     And when we take a backward glance and see where we’ve been and what we’ve been through, often we find that we’re spiritually rounder and emotionally more agile than before. We’ve grown, we’ve changed, we’re more resilient, we’re more understanding, we’re more tolerant. Grief can have a unique effect on our soul and spirit if we’re attentive and receptive to its gifts - heightened compassion and greater humanity toward everyday life and love and death.

     When we’re on the other side of grief are we suddenly “over the rainbow”? No, life’s not instantly all better again, but we’re most certainly in a different place. We see the rainbow with new appreciation for its beauty because we’ve lived in the dark place of grief for a while. We glory in each vibrant color of the spectrum, grateful for eyes to see and for the very breath of life. Where we are at that place, in that moment is beyond the broken heart. Though our heart has grieved and, in some small corner will always grieve the one we so dearly love, at last we are again at one with ourselves, with life, and with God. We are whole.

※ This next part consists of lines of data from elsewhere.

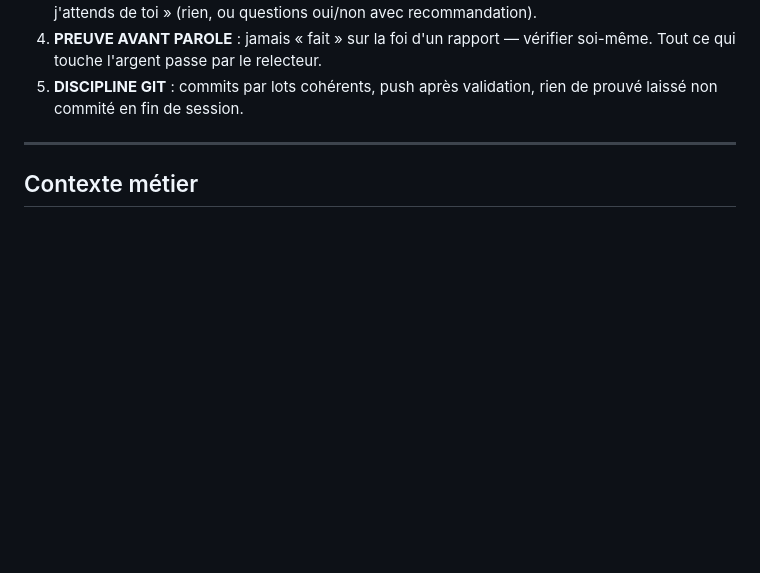
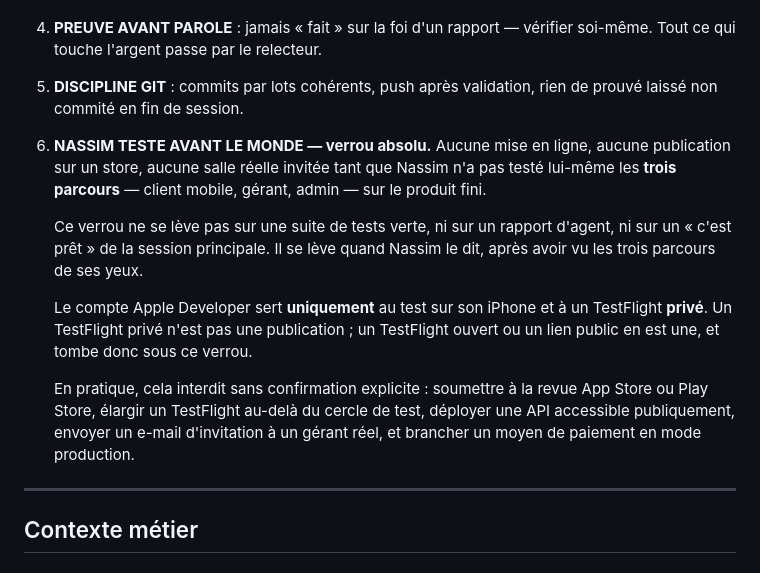
Before and after one commit to NassJedai/try-sport, a Markdown page: CLAUDE.md, the part around the change. Drawn GitHub-style; blank space fills up the shorter version.

Commit message:
docs: rien ne sort avant que Nassim ait vu les trois parcours
Sixième règle du rôle de chef de projet, et la seule qui soit un verrou
plutôt qu'une méthode. Aucune mise en ligne, aucune publication store,
aucune salle réelle invitée avant que Nassim ait testé lui-même les
parcours client, gérant et admin sur le produit fini.

Le verrou ne se lève pas sur une suite verte ni sur un rapport d'agent.
La session a montré pourquoi : quatre documents du dépôt affirmaient des
choses fausses, un correctif présenté comme vérifié a été refusé trois
fois, et des chiffres de tests annoncés en preuve étaient gonflés par un
worktree oublié. Une salle partenaire réelle ne se découvre pas ces
choses en démonstration.

Le compte Apple sert au test sur son iPhone et à un TestFlight privé. La
frontière est nommée explicitement : privé n'est pas une publication, un
lien ouvert en est une.

Co-Authored-By: Claude Opus 5 <noreply@anthropic.com>

```diff
--- a/CLAUDE.md
+++ b/CLAUDE.md
@@ -135,6 +135,25 @@ non-développeur. Règles :
    vérifier soi-même. Tout ce qui touche l'argent passe par le relecteur.
 5. **DISCIPLINE GIT** : commits par lots cohérents, push après validation,
    rien de prouvé laissé non commité en fin de session.
+6. **NASSIM TESTE AVANT LE MONDE — verrou absolu.** Aucune mise en ligne,
+   aucune publication sur un store, aucune salle réelle invitée tant que
+   Nassim n'a pas testé lui-même les **trois parcours** — client mobile,
+   gérant, admin — sur le produit fini.
+
+   Ce verrou ne se lève pas sur une suite de tests verte, ni sur un rapport
+   d'agent, ni sur un « c'est prêt » de la session principale. Il se lève
+   quand Nassim le dit, après avoir vu les trois parcours de ses yeux.
+
+   Le compte Apple Developer sert **uniquement** au test sur son iPhone et à
+   un TestFlight **privé**. Un TestFlight privé n'est pas une publication ;
+   un TestFlight ouvert ou un lien public en est une, et tombe donc sous ce
+   verrou.
+
+   En pratique, cela interdit sans confirmation explicite : soumettre à la
+   revue App Store ou Play Store, élargir un TestFlight au-delà du cercle
+   de test, déployer une API accessible publiquement, envoyer un e-mail
+   d'invitation à un gérant réel, et brancher un moyen de paiement en mode
+   production.
 
 ---
 
```
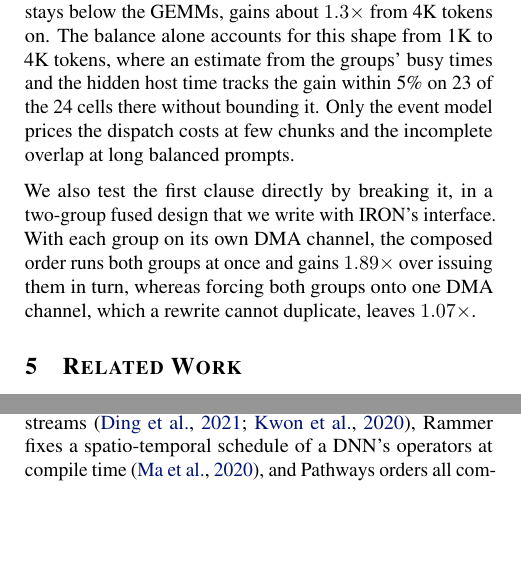
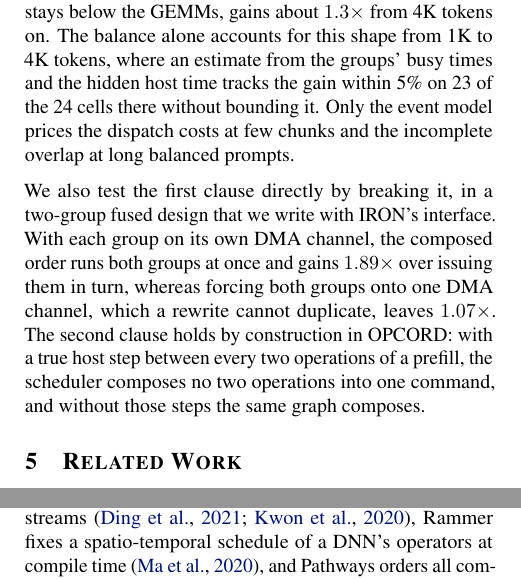
Before and after one commit to jskimko/aie-cosched, a LaTeX paper (paper/main.tex, which reads paper/7-eval.tex): two parts of the columns of page 14 of 20, joined at a grey line, cut so that both start at the same text, the shorter picture padded with empty space. Compiled offline with pdfLaTeX.

Commit message:
paper: the second clause stated as the scheduler's behavior (D8 ii, offline)

```diff
--- a/paper/7-eval.tex
+++ b/paper/7-eval.tex
@@ -340,6 +340,8 @@ Only the event model prices the dispatch costs at few chunks and the incomplete
 % VALUE: the first clause tested by breaking it: the same composed order on two groups with separate DMA channels overlaps fully, and forced onto one channel, which a rewrite cannot duplicate, it gains almost nothing
 We also test the first clause directly by breaking it, in a two-group fused design that we write with IRON's interface.
 With each group on its own DMA channel, the composed order runs both groups at once and gains $1.89\times$ over issuing them in turn, whereas forcing both groups onto one DMA channel, which a rewrite cannot duplicate, leaves $1.07\times$.
+The second clause holds by construction in OPCORD: with a true host step between every two operations of a prefill, the scheduler composes no two operations into one command, and without those steps the same graph composes.
+% SOURCE: D8 (ii), offline (opcord route-i-dev-pin 76abd54, amd-npu a55fd5d7): test_step_graph 4/4 incl. test_host_chain_serializes; test_host_step on the 1B fused prefill's graph at N 512 (policy D4 batch 4) with a host step between consecutive ops emits the identity plan's command list, one op per command in the original order (GEMM words byte-equal but for patch words; attention keeps its own column interleave inside its command); defeat: without the host steps the graph composes (fewer commands than the identity plan).
 % SOURCE: D8 (i) (npu-gap amd-npu 3e677dfa registered before the run, 73620601 results; route-i/iron2g/d8/NOTES.md; 2026-10-26 04:16): every output bit-exact against a numpy reference; sizing tA(R64)/tA(R0) 6.3-8.0; gain = sequential / composed in one dispatch, 20 calls, 95% bootstrap: pkt-sep 1.888 [1.862, 1.944] (rule 1.889), normal 1.915 [1.868, 1.932] (rule 1.916), pkt-shared 1.072 [1.053, 1.079] (rule 1.021, the 5% excess read as about one tile of stream buffering ahead of the core). The composer's command word equals IRON's own composed stream byte for byte; legality ACCEPTED on all three arms.
 % SOURCE: same-split shape on the development grids, pre-final: one chunk 0.976-1.006, two chunks 0.945-0.972, four chunks 1.040-1.076 on all five LLMs, 1.13-1.18x at 1,024, 1.82-2.17x at 8-16K, falling at 32K (vault decisions log, grids of 2026-10-23/24; issue check 8d2eac19). The estimate with its host term against the event model and the measured cells: pass-0 group terms (registered 3fab31d) and the synthetic sweep (abaa3d9).
 % SOURCE: same-split ratios on the development grids, pre-final: one chunk 0.976-1.006 (a tie), two chunks 0.945-0.972, four chunks 1.040-1.076 on all five LLMs, 1.13-1.18x at 1,024, 1.82-2.17x at 8-16K (vault decisions log, the grids of 2026-10-23/24). The estimate F1 = (A + G + H_orig) / (max(A, G) + H_comp) over 70 measured cells (aie-cosched results/2026-10-24-group-terms, rows e5798e4, fit 6c5b666): within 5% on 23 of 24 cells at 1k-4k (geomean 0.996), over-predicting below and above that range (per-command costs and the pipeline's fill and drain at few chunks; incomplete overlap inside one command at long balanced prompts), 3 of 20 at N <= 512 (1.079), 12 of 26 at >= 8k (1.021; Gemma3-4B 16-32K 1.16-1.41, A and G about 21 s each at 32,768 against a composed device busy of 33.5 s); the event model 51 of 70 within 5% at the pin, 67 of 70 (geomean 0.992) at the frozen dev form with every LM-head chunk priced (amd-npu 277cefce FORM-A2.md). Pre-final.
```
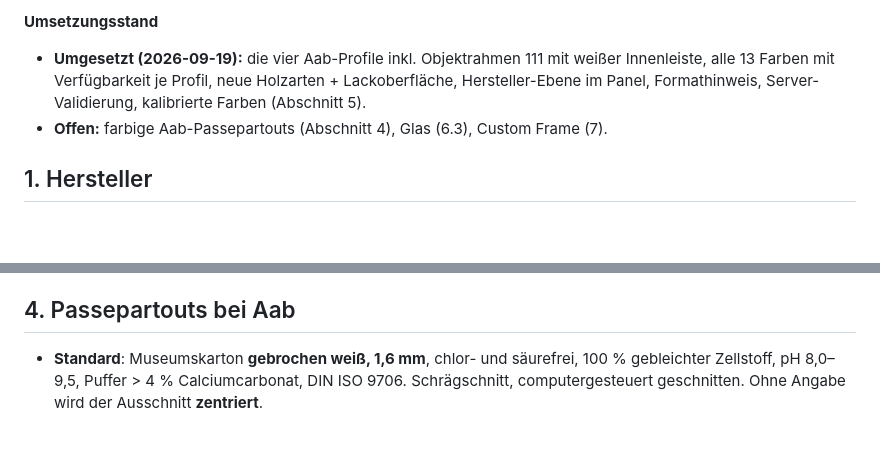
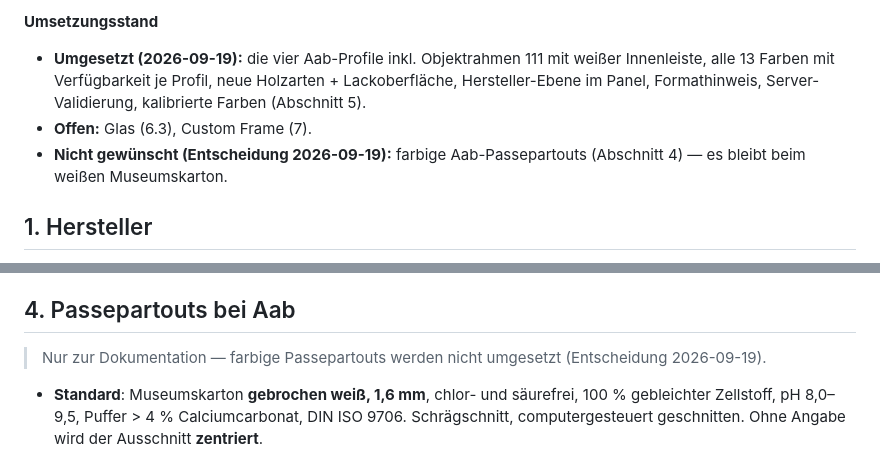
Before and after one commit to krullmensch/CuraHub, a Markdown page: docs/frames-aab-bilderrahmen.md, 2 parts joined by grey strips. Drawn GitHub-style; blank space fills up the shorter version.

Commit message:
docs: coloured passepartouts are not wanted
Co-Authored-By: Claude Opus 5 <noreply@anthropic.com>

```diff
--- a/docs/frames-aab-bilderrahmen.md
+++ b/docs/frames-aab-bilderrahmen.md
@@ -8,7 +8,9 @@ Farbmuster, Passepartout-Seiten, FAQ). Grundlage ist das HALBE-System, siehe CLA
 - **Umgesetzt (2026-09-19):** die vier Aab-Profile inkl. Objektrahmen 111 mit weißer Innenleiste, alle
   13 Farben mit Verfügbarkeit je Profil, neue Holzarten + Lackoberfläche, Hersteller-Ebene im Panel,
   Formathinweis, Server-Validierung, kalibrierte Farben (Abschnitt 5).
-- **Offen:** farbige Aab-Passepartouts (Abschnitt 4), Glas (6.3), Custom Frame (7).
+- **Offen:** Glas (6.3), Custom Frame (7).
+- **Nicht gewünscht (Entscheidung 2026-09-19):** farbige Aab-Passepartouts (Abschnitt 4) — es bleibt beim
+  weißen Museumskarton.
 
 ## 1. Hersteller
 
@@ -113,6 +115,8 @@ Vorhanden: Arten `eiche`, `ahorn`, `erle`, `nussbaum`. Neu nötig:
   Worker-Arbeit — besser eigene Art ohne Texturen).
 
 ## 4. Passepartouts bei Aab
+
+> Nur zur Dokumentation — farbige Passepartouts werden nicht umgesetzt (Entscheidung 2026-09-19).
 
 - **Standard**: Museumskarton **gebrochen weiß, 1,6 mm**, chlor- und säurefrei, 100 % gebleichter Zellstoff,
   pH 8,0–9,5, Puffer > 4 % Calciumcarbonat, DIN ISO 9706. Schrägschnitt, computergesteuert geschnitten.
```
Also changed, not shown: CLAUDE.md (+1 -1 lines).
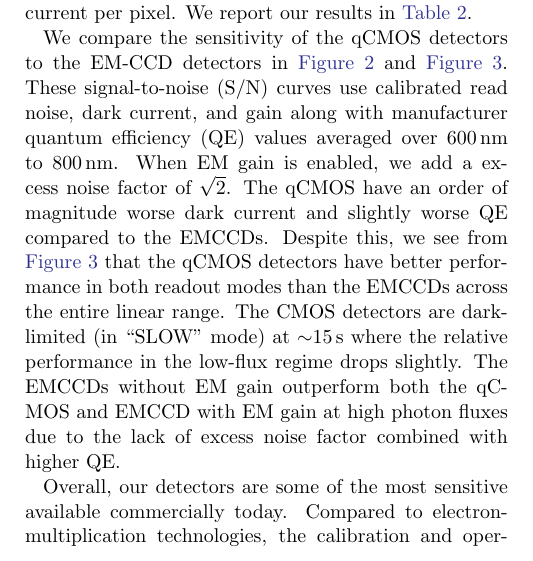
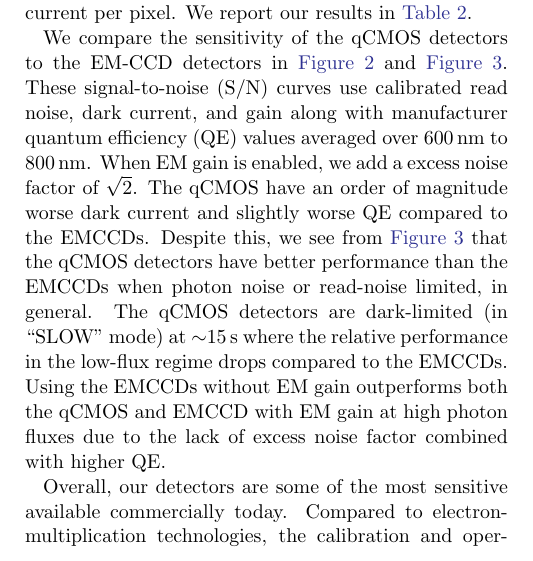
Before and after one commit to mileslucas/vampires_instrument_paper, a LaTeX paper (src/tex/ms.tex, which reads src/tex/sections/detectors.tex): part of one column of page 3 of 11, cut so that both start at the same text. Compiled offline with pdfLaTeX; a LaTeX package or settings file that is missing is left out.

Commit message:
[showyourwork] overleaf sync

```diff
--- a/src/tex/sections/detectors.tex
+++ b/src/tex/sections/detectors.tex
@@ -10,7 +10,7 @@ The detectors have rolling-shutter readout that exposes four pixel rows at a tim
 
 We measured a photon transfer curve using a calibration flat field source for both detectors in both readout modes using a non-polarizing beamsplitter cube. We removed the fixed-pattern noise through frame-differencing before performing a linear fit between the average signal and the signal variance. From this fit we extract the gain in \si{\electron/\second}. We measure the readout noise from the standard deviation of a bias frame and convert to \si{\electron} with the gain. We observe that the full well (\SI{7000}{\electron}) is greater than the maximum bit-depth with our measured detector gain. The detector photoresponse is linear over the entire dynamic range and saturates at $2^{16}$ \si{adu}. During commissioning we also took dark frames with the detector caps covered. For data with significant signal, we performed a linear fit of the signal to the exposure time to get the average dark current per pixel. We report our results in \autoref{tbl:detectors}.
 
-We compare the sensitivity of the qCMOS detectors to the EM-CCD detectors in \autoref{fig:detector_snr} and \autoref{fig:detector_snr_relative}. These signal-to-noise (S/N) curves use calibrated read noise, dark current, and gain along with manufacturer quantum efficiency (QE) values averaged over \SIrange{600}{800}{nm}. When EM gain is enabled, we add a excess noise factor of $\sqrt{2}$. The qCMOS have an order of magnitude worse dark current and slightly worse QE compared to the EMCCDs. Despite this, we see from \autoref{fig:detector_snr_relative} that the qCMOS detectors have better performance in both readout modes than the EMCCDs across the entire linear range. The CMOS detectors are dark-limited (in ``SLOW'' mode) at $\sim$\SI{15}{s} where the relative performance in the low-flux regime drops slightly. The EMCCDs without EM gain outperform both the qCMOS and EMCCD with EM gain at high photon fluxes due to the lack of excess noise factor combined with higher QE.
+We compare the sensitivity of the qCMOS detectors to the EM-CCD detectors in \autoref{fig:detector_snr} and \autoref{fig:detector_snr_relative}. These signal-to-noise (S/N) curves use calibrated read noise, dark current, and gain along with manufacturer quantum efficiency (QE) values averaged over \SIrange{600}{800}{nm}. When EM gain is enabled, we add a excess noise factor of $\sqrt{2}$. The qCMOS have an order of magnitude worse dark current and slightly worse QE compared to the EMCCDs. Despite this, we see from \autoref{fig:detector_snr_relative} that the qCMOS detectors have better performance than the EMCCDs when photon noise or read-noise limited, in general. The qCMOS detectors are dark-limited (in ``SLOW'' mode) at $\sim$\SI{15}{s} where the relative performance in the low-flux regime drops compared to the EMCCDs. Using the EMCCDs without EM gain outperforms both the qCMOS and EMCCD with EM gain at high photon fluxes due to the lack of excess noise factor combined with higher QE.
 
 Overall, our detectors are some of the most sensitive available commercially today. Compared to electron-multiplication technologies, the calibration and operation of the detectors is much simpler. In addition, the previous installment of VAMPIRES did not allow exposure times $>$\SI{1}{s}, so our new detector architecture is vastly more flexible and sensitive than before. We recommend flat-fielding to correct for the pixel-to-pixel gain variations that are much higher in CMOS detectors. The bias frames are quite structured due to the CMOS architecture, so we also recommend bias or sky-background frames for subtracting the structured offset. Other than that, the detectors are virtually free of cosmetics so we only apply bad-pixel correction to long exposures for cosmic-ray rejection.
 
```
Also changed, not shown: src/tex/sections/detectors.tex (2 more changed lines).
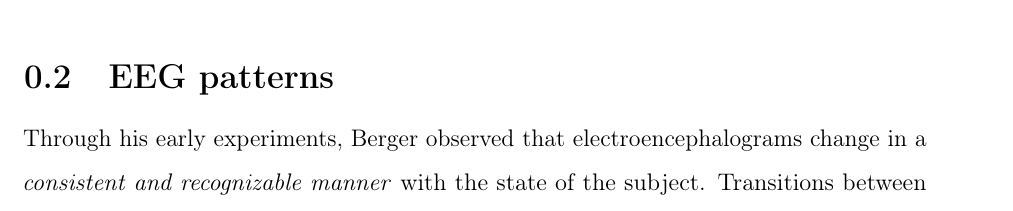
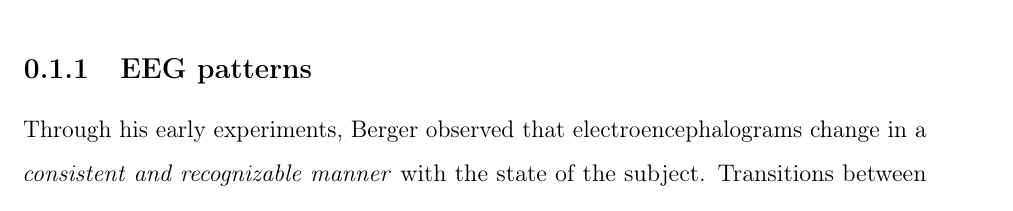
Before and after one commit to bytheseaside/tesis-latex, a LaTeX document (01_Chapters/state-of-the-art/main.tex, which reads 01_Chapters/state-of-the-art/electrophysiology.tex): part of page 2 of 14 before the commit and part of page 1 of 14 after it, cut so that both start at the same text. Compiled offline with pdfLaTeX.

Commit message:
feat: change EEG patterns section to subsubsection for improved structure

```diff
--- a/01_Chapters/state-of-the-art/electrophysiology.tex
+++ b/01_Chapters/state-of-the-art/electrophysiology.tex
@@ -8,7 +8,7 @@ From a physiological perspective, the signals observed in an electroencephalogra
 
 The dominant contribution to electroencephalographic signals originates from synchronized postsynaptic potentials in cortical pyramidal neurons. Due to their geometry, alignment, and organization within the cerebral cortex, these neurons form effective electrical dipoles between the neuronal soma and apical dendrites, making them particularly influential in shaping the signals recorded in electroencephalograms~\cite{abhang-2016}.
 
-\subsection{EEG patterns}
+\subsubsection{EEG patterns}
 Through his early experiments, Berger observed that electroencephalograms change in a \textit{consistent and recognizable manner} with the state of the subject. Transitions between conditions such as sleep, relaxation, and alertness were found to be accompanied by characteristic changes in the recorded brain activity~\cite{st-louis-2016,abhang-2016}. These observations provided the first evidence that EEG signals exhibit structured temporal patterns related to brain state, motivating subsequent efforts to classify EEG activity into distinct rhythmic components. One decade later, Adrian and Matthews published results consistent with Berger’s findings~\cite{abhang-2016}.
 
 Nowadays, electroencephalographic activity is commonly described in terms of frequency bands, each associated with characteristic frequency ranges and general physiological or cognitive states. A summary of these bands is provided in Table~\ref{tab:eeg_frequency_bands}.
```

     From the limited sightline of our mortality, on the other side of grief we better appreciate the dimensions of God’s love, “I pray that you may have the power to comprehend, with all the saints, what is the breadth and length and height and depth, and to know the love of Christ that surpasses knowledge, so that you may be filled with all the fullness of God” (Ephesians 3:18-19 NRSV).  God alone is large enough and great enough to see us through our grief and bring us to this better place of peace and joy.

     And after we have grieved for a while - however long that may be for you or for me - we see the light of new life that beckons us forward toward the other side of grief. Resolutely we move into the light, determined to claim new life for ourselves. Thanks be to God for the victory over death. Thanks be to God for the precious gift of life in all its fullness.

O give thanks to the Lord, for he is good; his steadfast love endures forever!
Psalm 118:1 NRSV
Keep me this day, O God, in the grace of your being. Amen.